[What the task requires]
Which lines in the records below mention the word "Лорана"? Copy each one out.

───── Material provided ─────

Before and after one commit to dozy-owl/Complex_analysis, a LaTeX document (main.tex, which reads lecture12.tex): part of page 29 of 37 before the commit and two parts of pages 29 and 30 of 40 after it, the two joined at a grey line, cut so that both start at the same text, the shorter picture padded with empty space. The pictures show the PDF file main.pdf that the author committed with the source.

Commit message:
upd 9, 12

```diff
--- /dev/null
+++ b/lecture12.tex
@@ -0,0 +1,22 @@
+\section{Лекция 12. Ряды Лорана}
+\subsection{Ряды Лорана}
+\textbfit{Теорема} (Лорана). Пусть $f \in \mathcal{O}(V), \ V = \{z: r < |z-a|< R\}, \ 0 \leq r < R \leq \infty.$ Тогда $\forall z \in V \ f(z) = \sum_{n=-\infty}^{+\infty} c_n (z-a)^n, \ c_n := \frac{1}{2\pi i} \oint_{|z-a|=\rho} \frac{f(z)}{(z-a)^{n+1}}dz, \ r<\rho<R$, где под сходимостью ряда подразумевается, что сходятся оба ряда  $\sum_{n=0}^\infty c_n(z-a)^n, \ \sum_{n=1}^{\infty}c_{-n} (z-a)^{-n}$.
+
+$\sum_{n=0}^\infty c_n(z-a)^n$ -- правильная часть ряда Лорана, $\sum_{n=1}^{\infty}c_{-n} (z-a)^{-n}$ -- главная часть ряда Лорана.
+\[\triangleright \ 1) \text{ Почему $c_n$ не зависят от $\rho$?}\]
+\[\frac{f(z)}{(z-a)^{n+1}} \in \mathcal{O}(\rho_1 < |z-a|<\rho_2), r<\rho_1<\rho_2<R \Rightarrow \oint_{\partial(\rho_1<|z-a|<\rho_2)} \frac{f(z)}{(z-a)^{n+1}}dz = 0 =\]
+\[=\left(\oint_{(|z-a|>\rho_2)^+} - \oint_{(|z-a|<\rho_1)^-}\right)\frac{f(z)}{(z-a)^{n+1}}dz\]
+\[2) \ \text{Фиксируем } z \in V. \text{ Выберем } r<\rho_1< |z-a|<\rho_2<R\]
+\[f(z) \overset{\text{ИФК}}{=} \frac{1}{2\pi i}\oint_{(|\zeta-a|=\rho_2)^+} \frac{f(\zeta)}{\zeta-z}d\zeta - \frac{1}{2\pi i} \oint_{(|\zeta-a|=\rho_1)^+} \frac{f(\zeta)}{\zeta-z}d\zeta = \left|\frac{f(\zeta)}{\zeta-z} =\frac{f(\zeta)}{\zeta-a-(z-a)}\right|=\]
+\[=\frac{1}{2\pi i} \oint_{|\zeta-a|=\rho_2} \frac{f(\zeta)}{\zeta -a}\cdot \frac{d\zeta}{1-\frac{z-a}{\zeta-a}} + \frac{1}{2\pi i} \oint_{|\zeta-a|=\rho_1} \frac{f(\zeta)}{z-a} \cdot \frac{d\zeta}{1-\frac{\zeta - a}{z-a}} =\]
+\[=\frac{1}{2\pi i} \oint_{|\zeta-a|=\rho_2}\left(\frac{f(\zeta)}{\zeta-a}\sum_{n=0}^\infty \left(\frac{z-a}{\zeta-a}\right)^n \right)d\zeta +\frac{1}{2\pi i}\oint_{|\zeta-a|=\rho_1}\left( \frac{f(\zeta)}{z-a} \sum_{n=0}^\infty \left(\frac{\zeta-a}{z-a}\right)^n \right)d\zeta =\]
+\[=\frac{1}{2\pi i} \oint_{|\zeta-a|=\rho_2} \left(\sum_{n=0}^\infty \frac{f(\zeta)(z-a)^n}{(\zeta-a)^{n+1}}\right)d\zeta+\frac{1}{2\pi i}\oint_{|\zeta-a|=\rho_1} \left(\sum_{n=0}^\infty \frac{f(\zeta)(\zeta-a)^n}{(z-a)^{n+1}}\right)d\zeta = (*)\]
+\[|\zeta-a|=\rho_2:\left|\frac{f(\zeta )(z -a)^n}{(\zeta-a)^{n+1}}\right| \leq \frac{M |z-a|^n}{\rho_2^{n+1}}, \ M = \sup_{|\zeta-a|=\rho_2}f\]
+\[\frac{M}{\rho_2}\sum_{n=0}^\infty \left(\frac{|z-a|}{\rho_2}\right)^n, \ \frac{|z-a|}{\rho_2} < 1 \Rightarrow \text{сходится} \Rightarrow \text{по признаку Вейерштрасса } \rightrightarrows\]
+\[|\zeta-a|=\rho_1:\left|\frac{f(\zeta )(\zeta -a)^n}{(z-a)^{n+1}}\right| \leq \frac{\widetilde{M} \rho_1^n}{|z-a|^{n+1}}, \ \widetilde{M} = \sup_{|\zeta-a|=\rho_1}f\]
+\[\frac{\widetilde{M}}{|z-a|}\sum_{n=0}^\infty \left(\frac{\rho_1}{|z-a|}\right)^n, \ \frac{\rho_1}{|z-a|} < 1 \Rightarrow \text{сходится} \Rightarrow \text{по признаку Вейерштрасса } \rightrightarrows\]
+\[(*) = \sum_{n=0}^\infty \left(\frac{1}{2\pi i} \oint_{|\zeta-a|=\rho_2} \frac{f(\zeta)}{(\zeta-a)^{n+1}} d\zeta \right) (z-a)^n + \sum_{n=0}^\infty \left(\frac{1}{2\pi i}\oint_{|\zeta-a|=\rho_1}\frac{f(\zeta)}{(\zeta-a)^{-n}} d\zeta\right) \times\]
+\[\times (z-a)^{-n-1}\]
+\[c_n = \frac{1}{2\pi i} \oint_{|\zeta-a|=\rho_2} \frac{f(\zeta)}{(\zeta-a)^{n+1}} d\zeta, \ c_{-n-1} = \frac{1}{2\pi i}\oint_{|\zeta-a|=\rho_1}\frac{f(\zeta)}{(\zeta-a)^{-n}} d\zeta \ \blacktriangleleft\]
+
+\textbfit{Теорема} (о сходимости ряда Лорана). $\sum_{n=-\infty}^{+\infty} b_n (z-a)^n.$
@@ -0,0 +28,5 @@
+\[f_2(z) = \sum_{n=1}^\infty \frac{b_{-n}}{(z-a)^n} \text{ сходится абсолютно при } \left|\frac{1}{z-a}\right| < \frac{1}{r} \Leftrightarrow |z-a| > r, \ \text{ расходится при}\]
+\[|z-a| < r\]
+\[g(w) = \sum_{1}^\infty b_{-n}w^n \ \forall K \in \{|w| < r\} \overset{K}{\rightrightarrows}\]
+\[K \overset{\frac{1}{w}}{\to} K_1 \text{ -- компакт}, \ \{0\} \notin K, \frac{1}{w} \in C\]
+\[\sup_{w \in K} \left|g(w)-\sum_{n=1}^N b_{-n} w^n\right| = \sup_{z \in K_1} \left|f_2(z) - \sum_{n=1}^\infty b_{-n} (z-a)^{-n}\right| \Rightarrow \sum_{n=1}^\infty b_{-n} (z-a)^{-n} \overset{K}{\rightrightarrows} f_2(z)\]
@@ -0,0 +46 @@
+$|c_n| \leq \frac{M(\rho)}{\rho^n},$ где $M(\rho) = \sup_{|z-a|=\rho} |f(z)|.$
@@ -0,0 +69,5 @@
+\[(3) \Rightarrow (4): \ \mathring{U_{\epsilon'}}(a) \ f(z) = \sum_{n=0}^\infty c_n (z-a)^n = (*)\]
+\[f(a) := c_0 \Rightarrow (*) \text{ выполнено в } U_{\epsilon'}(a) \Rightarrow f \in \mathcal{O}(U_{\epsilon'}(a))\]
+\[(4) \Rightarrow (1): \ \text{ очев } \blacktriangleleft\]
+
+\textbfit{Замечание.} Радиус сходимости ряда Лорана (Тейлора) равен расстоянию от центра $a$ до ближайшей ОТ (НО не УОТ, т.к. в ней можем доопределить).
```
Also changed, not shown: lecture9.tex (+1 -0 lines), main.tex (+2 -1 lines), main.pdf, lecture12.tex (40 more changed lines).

─────

[Result]
+\section{Лекция 12. Ряды Лорана}
+\subsection{Ряды Лорана}
+\textbfit{Теорема} (Лорана). Пусть $f \in \mathcal{O}(V), \ V = \{z: r < |z-a|< R\}, \ 0 \leq r < R \leq \infty.$ Тогда $\forall z \in V \ f(z) = \sum_{n=-\infty}^{+\infty} c_n (z-a)^n, \ c_n := \frac{1}{2\pi i} \oint_{|z-a|=\rho} \frac{f(z)}{(z-a)^{n+1}}dz, \ r<\rho<R$, где под сходимостью ряда подразумевается, что сходятся оба ряда  $\sum_{n=0}^\infty c_n(z-a)^n, \ \sum_{n=1}^{\infty}c_{-n} (z-a)^{-n}$.
+$\sum_{n=0}^\infty c_n(z-a)^n$ -- правильная часть ряда Лорана, $\sum_{n=1}^{\infty}c_{-n} (z-a)^{-n}$ -- главная часть ряда Лорана.
+\textbfit{Теорема} (о сходимости ряда Лорана). $\sum_{n=-\infty}^{+\infty} b_n (z-a)^n.$
+\textbfit{Замечание.} Радиус сходимости ряда Лорана (Тейлора) равен расстоянию от центра $a$ до ближайшей ОТ (НО не УОТ, т.к. в ней можем доопределить).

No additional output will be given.